_Assignment_
Each line of the records below that contains "unsigned" needs to be copied.

_Stored items_

▼▼▼

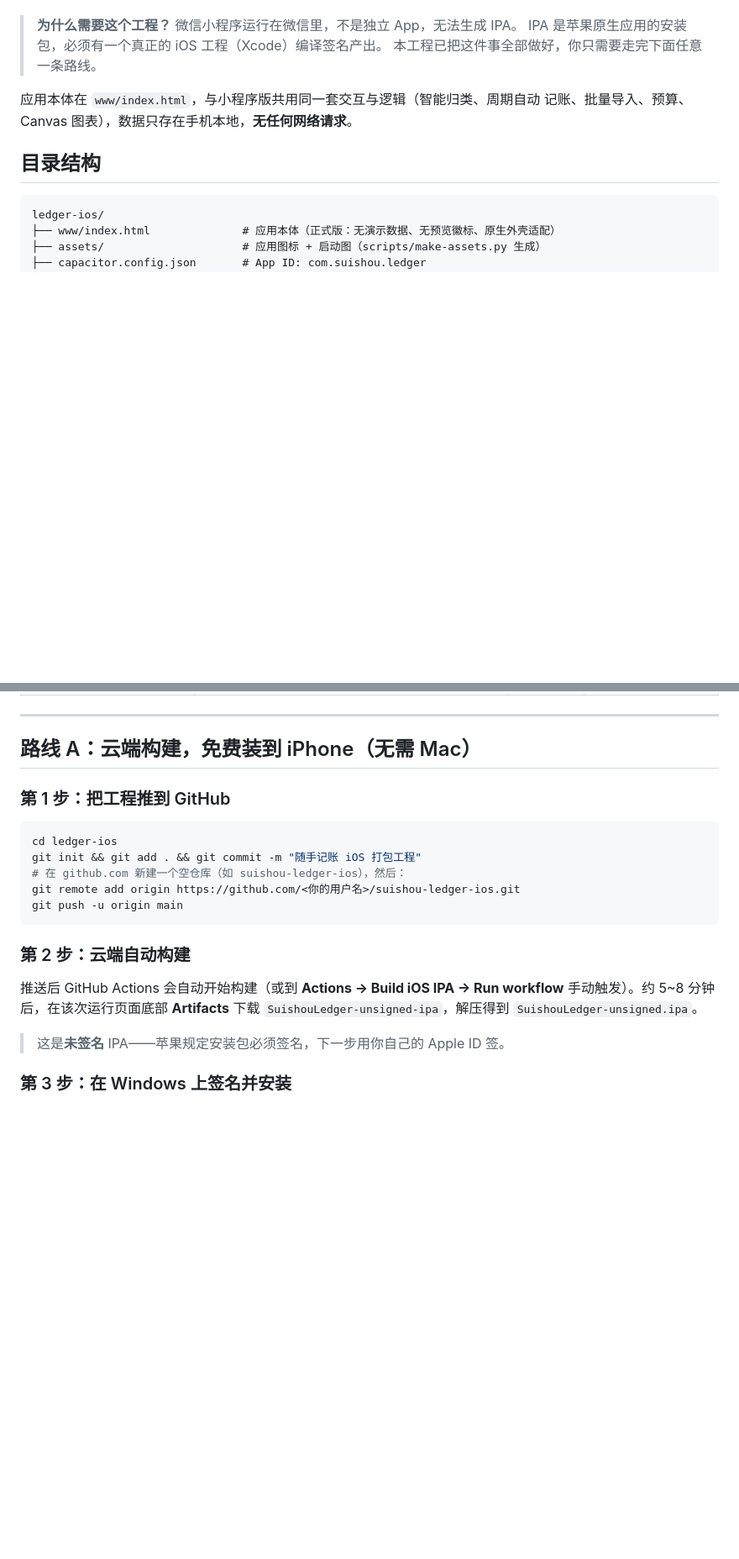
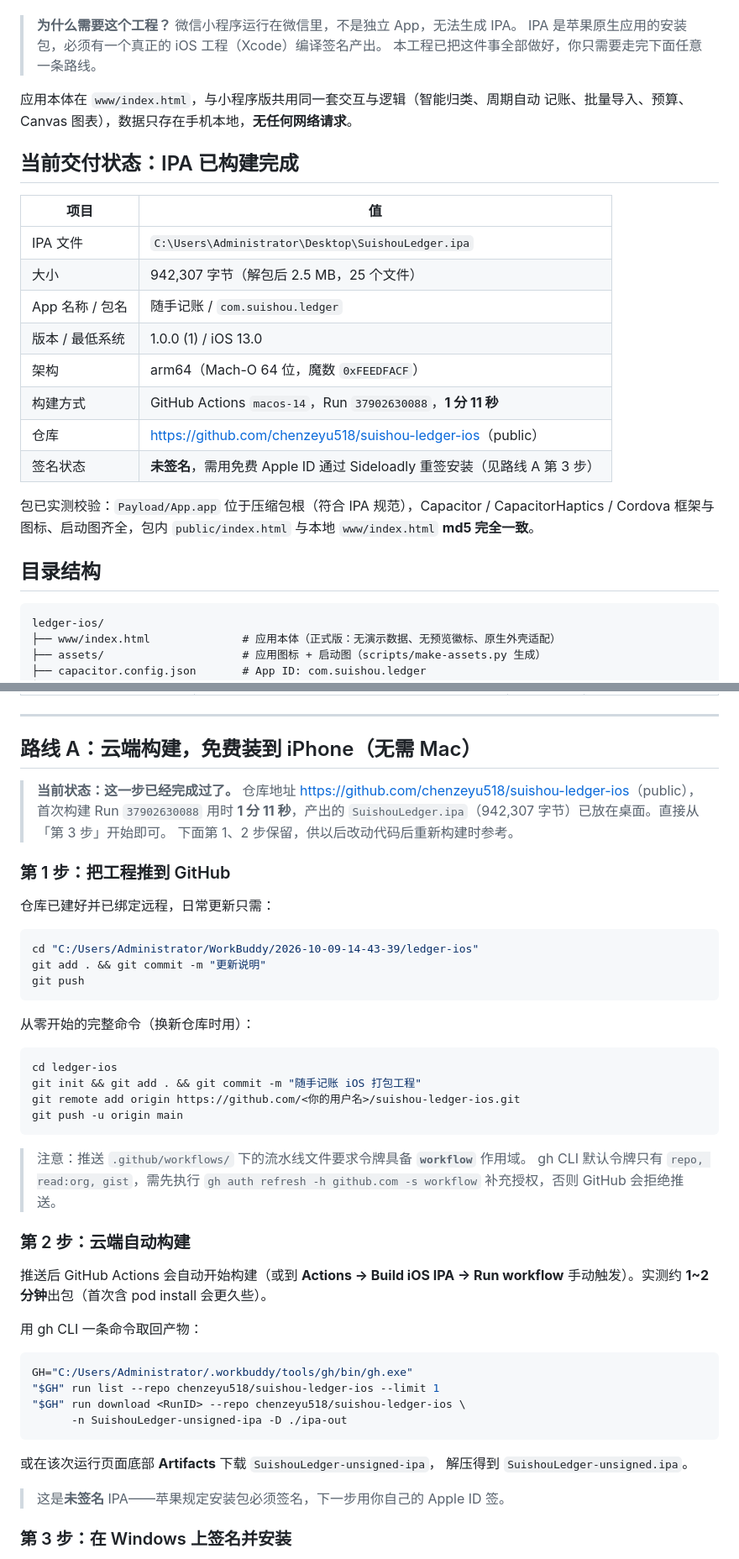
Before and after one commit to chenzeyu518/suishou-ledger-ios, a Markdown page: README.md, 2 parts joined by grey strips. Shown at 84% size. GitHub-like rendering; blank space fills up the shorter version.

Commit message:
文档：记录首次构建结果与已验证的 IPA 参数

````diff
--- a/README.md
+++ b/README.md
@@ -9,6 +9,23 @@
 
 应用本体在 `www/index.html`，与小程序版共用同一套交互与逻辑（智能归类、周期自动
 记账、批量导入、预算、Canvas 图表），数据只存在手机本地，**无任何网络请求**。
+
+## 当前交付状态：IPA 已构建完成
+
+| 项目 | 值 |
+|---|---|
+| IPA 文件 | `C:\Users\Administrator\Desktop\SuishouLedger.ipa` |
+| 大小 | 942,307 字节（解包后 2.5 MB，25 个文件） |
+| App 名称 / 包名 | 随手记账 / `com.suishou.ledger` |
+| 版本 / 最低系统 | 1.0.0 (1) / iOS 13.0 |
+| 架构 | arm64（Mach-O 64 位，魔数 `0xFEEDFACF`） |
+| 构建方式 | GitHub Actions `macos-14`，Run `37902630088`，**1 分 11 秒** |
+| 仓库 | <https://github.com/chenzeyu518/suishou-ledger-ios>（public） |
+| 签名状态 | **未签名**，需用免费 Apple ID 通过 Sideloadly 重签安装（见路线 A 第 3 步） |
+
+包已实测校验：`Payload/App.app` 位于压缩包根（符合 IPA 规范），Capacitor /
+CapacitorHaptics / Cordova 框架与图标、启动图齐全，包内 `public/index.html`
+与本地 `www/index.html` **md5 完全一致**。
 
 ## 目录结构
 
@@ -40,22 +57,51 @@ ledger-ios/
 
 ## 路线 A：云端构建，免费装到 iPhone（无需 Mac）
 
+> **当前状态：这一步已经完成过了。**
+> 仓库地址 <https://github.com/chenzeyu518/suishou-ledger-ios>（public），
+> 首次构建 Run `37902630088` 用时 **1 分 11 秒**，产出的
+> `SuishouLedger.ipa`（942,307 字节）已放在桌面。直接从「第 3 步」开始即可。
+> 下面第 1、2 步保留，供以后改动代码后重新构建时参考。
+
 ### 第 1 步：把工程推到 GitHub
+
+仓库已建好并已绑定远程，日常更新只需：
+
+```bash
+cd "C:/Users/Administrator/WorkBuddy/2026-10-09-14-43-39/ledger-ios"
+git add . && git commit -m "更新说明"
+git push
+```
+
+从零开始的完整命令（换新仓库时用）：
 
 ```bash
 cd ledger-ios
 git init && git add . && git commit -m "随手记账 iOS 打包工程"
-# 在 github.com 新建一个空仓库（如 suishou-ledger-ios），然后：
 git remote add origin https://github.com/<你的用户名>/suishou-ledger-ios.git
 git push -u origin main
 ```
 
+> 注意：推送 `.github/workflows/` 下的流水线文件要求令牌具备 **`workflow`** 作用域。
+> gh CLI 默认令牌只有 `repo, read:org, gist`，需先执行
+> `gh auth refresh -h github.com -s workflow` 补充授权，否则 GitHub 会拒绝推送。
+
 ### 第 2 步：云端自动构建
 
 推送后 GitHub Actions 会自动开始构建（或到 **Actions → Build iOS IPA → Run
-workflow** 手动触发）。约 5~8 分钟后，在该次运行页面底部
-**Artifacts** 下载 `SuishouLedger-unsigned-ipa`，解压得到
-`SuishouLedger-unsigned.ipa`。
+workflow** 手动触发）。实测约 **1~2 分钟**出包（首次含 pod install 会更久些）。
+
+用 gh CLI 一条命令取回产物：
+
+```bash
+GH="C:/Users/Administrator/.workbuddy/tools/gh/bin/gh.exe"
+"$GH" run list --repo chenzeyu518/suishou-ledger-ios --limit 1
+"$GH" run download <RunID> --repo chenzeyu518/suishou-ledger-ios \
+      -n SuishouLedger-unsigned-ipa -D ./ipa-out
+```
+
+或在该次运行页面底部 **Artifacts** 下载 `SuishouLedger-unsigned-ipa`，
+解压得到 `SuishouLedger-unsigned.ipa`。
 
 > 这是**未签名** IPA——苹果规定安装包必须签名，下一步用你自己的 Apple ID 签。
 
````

▲▲▲
▼▼▼

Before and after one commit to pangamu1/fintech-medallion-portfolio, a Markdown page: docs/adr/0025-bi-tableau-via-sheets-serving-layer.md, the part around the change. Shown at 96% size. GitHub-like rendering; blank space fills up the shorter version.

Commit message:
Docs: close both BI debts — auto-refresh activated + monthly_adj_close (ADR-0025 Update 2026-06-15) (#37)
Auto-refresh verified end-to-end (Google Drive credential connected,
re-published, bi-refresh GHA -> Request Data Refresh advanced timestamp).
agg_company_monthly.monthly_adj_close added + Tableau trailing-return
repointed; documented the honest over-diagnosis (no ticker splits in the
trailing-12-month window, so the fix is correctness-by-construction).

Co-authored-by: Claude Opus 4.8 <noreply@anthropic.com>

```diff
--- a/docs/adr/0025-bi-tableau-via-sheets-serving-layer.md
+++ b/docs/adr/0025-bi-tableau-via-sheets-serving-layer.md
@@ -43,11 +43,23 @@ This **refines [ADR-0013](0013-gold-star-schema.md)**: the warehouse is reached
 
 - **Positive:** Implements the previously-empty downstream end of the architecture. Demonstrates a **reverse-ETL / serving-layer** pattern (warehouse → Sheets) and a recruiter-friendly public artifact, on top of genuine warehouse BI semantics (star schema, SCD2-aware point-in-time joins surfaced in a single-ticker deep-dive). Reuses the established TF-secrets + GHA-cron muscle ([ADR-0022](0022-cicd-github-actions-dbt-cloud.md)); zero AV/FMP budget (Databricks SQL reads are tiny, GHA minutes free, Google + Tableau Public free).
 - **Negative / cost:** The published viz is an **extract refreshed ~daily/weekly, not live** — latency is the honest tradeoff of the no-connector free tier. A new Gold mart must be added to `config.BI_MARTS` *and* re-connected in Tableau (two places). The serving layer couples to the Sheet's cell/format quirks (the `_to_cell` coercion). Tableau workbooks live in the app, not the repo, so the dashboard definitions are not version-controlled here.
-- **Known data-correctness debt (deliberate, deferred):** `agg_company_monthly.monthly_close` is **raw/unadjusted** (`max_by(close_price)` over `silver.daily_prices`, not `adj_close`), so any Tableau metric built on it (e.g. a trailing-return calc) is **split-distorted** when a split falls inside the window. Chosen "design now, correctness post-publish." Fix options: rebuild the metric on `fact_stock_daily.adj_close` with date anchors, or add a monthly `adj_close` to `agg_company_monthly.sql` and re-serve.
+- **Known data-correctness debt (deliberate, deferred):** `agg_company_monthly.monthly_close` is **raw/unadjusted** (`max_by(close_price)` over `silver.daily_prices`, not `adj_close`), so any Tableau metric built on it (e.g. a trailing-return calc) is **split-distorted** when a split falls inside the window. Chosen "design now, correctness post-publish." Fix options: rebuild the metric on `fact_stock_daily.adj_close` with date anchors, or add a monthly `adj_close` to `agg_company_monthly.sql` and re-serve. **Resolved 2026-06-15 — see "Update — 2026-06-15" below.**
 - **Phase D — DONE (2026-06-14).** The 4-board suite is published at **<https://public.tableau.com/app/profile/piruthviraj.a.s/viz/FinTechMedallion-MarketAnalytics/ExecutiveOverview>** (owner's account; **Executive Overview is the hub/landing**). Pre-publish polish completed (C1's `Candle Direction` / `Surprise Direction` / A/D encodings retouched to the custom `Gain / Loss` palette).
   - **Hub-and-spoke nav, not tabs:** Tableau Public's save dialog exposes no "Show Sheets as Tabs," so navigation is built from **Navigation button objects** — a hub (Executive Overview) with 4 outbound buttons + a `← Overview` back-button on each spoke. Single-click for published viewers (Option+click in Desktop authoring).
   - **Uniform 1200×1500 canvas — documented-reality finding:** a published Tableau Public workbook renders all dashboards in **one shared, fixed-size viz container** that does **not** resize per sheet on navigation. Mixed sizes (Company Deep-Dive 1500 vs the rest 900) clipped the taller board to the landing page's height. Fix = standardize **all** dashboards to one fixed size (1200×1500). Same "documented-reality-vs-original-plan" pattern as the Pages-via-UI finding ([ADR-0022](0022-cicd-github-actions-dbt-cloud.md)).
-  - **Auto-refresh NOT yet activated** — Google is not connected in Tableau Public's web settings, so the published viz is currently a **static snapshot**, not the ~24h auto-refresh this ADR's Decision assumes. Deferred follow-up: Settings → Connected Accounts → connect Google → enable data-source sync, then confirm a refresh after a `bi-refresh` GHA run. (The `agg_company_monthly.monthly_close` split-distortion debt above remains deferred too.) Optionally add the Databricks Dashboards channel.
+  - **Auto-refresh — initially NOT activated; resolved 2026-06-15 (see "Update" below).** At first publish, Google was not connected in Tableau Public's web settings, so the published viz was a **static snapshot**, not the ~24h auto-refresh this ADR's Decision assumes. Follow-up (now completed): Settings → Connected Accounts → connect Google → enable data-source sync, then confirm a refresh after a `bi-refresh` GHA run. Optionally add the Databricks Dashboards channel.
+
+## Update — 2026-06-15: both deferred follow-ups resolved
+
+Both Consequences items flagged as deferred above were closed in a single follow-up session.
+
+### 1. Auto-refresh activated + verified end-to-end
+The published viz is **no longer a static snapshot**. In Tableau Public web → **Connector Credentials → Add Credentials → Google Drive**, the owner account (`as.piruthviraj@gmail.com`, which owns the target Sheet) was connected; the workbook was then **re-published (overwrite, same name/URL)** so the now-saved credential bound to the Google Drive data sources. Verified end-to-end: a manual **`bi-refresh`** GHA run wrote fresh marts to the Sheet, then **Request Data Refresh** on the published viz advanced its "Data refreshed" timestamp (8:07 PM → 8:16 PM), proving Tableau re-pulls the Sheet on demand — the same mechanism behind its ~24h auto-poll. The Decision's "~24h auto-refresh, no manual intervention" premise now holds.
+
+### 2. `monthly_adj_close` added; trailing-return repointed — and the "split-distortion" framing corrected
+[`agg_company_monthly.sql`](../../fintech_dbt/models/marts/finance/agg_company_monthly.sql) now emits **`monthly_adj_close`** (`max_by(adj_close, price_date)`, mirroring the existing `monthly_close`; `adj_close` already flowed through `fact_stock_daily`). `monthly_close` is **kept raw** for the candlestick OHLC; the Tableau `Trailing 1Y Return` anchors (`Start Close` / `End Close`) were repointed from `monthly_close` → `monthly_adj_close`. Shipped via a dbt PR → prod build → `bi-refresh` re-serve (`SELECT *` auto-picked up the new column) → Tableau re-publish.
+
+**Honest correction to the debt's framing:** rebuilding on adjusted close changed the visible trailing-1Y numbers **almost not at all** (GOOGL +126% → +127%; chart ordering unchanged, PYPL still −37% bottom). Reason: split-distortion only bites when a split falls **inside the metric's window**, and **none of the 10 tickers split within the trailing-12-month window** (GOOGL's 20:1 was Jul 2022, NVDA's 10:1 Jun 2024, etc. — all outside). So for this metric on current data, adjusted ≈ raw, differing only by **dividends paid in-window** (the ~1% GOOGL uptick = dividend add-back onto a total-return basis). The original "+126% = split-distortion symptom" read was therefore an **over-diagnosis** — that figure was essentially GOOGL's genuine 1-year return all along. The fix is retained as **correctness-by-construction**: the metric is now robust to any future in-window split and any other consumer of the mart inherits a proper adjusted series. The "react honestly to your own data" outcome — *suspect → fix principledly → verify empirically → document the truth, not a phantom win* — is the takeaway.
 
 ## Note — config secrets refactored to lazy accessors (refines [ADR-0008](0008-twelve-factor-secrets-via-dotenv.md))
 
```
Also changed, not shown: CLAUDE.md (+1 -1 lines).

▲▲▲

_Written response_
-**Artifacts** 下载 `SuishouLedger-unsigned-ipa`，解压得到
-`SuishouLedger-unsigned.ipa`。
+      -n SuishouLedger-unsigned-ipa -D ./ipa-out
+或在该次运行页面底部 **Artifacts** 下载 `SuishouLedger-unsigned-ipa`，
+解压得到 `SuishouLedger-unsigned.ipa`。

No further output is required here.